On the down side:
Though the throttle now works, the clutch pedal is seized firm. I am anticipating needing master and slave - hopefully just a hone and seals to keep costs down, but I have never experienced a pedal this rock hard. And though most of the body is reasonable, there are a few places of rust that will need to be addressed. Lower end of the tail light panel, battery box and a couple of spots on the roof. And then the worst of it (note that you can see the upper end of the jack where there should be metal :(
Hood Automotive tire Grille Wood Automotive lighting


My wife has named it "Rocky". A previous owner had the last name Bullwinkle (no joke) so it fits. Good Italian name in the Stallone tradition. Feels right to me.
 
  • Like
Reactions: vintagemilano

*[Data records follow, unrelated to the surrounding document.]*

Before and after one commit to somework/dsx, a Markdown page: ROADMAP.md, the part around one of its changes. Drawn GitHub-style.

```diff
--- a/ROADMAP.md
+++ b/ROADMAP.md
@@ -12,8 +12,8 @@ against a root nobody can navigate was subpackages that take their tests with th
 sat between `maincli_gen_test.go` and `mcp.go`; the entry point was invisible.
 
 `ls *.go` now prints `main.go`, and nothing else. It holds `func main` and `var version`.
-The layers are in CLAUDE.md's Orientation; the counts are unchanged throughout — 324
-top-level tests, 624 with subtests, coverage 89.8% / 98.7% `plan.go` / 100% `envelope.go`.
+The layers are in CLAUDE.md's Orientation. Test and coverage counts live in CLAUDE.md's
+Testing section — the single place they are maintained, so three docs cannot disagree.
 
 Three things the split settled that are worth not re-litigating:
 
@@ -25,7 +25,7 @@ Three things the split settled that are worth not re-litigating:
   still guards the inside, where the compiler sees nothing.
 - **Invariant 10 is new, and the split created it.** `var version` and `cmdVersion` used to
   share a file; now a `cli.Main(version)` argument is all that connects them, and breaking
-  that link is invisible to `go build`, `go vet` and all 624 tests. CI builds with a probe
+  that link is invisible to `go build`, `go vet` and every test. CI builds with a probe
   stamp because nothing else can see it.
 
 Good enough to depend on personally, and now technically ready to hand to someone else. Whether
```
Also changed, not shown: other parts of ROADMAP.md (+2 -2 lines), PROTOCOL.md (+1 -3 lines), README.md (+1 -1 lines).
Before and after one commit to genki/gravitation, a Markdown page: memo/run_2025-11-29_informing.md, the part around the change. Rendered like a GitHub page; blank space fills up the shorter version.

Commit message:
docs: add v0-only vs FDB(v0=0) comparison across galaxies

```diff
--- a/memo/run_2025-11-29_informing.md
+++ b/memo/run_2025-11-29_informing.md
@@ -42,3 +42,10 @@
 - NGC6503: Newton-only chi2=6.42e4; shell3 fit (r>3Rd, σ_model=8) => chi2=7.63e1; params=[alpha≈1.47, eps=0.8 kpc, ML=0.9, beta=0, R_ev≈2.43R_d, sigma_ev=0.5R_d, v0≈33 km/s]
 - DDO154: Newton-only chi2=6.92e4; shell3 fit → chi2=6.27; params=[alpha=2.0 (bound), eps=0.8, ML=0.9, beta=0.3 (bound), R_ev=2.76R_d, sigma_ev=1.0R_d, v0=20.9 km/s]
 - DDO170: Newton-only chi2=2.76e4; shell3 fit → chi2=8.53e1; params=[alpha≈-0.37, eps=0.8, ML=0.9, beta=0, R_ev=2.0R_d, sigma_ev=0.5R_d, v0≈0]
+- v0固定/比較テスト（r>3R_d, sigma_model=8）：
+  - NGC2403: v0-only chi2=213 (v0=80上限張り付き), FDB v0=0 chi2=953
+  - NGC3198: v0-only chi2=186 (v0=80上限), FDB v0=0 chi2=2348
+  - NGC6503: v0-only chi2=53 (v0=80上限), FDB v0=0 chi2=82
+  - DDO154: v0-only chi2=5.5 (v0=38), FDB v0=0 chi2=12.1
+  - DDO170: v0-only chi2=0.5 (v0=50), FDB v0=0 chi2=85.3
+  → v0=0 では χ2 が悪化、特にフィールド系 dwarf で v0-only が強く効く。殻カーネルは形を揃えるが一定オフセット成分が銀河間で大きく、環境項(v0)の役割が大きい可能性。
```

·
Registered
Joined
·
374 Posts
Nice progress Mark! Just be careful with the fuel pump, it may still have the original type which is the old three ports Bosch which is NLA. I just went with the GTV6 pump and asked APE to send me a FISPA filter housing/regulator from the early 70's Spica car.
 

·
Premium Member
Joined
·
958 Posts
For an Alfetta that's been sitting for 20 years you can expect problems with the gas tank. Alfetta & GTV6 tanks have various internal baffles that prevent you from getting a good visual looksee concerning the tank's innards. I sent the gas tank for my Alfetta sedan(which sat for 5 years) to the local radiator shop to have it boiled out. $95 later the tank was reinstalled and the same fuel starvation problems returned...immediately. The solution I chose was to send the tank to Gas Tank Renu where they cut it open, repair and seal the tank interior, and then seal the exterior. It's very expensive-my tank was $525- Ouch!-but it's the only choice that guarantees you a clean fuel system iffn you can't find a new tank....and there are no new tanks. The condition of the gas tank in my 84 GTV6 project car presented the same scenario-the car sat undriven for 23 years. I assumed I was headed to Gas Tank Renu. My friend George(Alfa Vulcan on the BB) suggested we probe the tank's innards with his boroscope. We did and to our surprise the tank walls were pristine. Someone had the good sense the drain the tank when it was put up. Boroscopes-the flexible wand with a camera on the end are really handy and they don't cost much. A slow methodical search with the boroscope should quickly reveal the presence of scale, rust, etc.We didn't even remove the tank from the car.
 

·
Registered
Joined
·
1,598 Posts
Discussion Starter · #39 ·
Thanks Jim. We have a borescope at work that I can borrow. Will do the inspection before I pull the tank. I am suspecting it was put away full - fuel was dripping from the outlet of the front filter, and that is pretty high. Full or empty is better than half full (hopeful thinking) Worst comes to worst we have Speedway Motors in town and I'll figure out a fuel cell.

I had hoped to drain the fuel using the electric pump under the car, but now it looks to be a messier gravity drain. Oh well.

My Pat Braden book indicates that the earlier fuel pumps might be serviceable. ?? I'll have to get it out and see. I've been able to get the Bosch pumps working by banging with a rock (literally) and by reversing polarity. Neither is a permanent solution, but were good enough to make it run. Then we can deal with longer term questions.

I blew the wad at Centerline today. $140 for fuel filters, Spica belt, Spica oil filter and gasket and a clutch master cylinder. Time is my limiting factor right now. :(
 
21 - 40 of 137 Posts
Top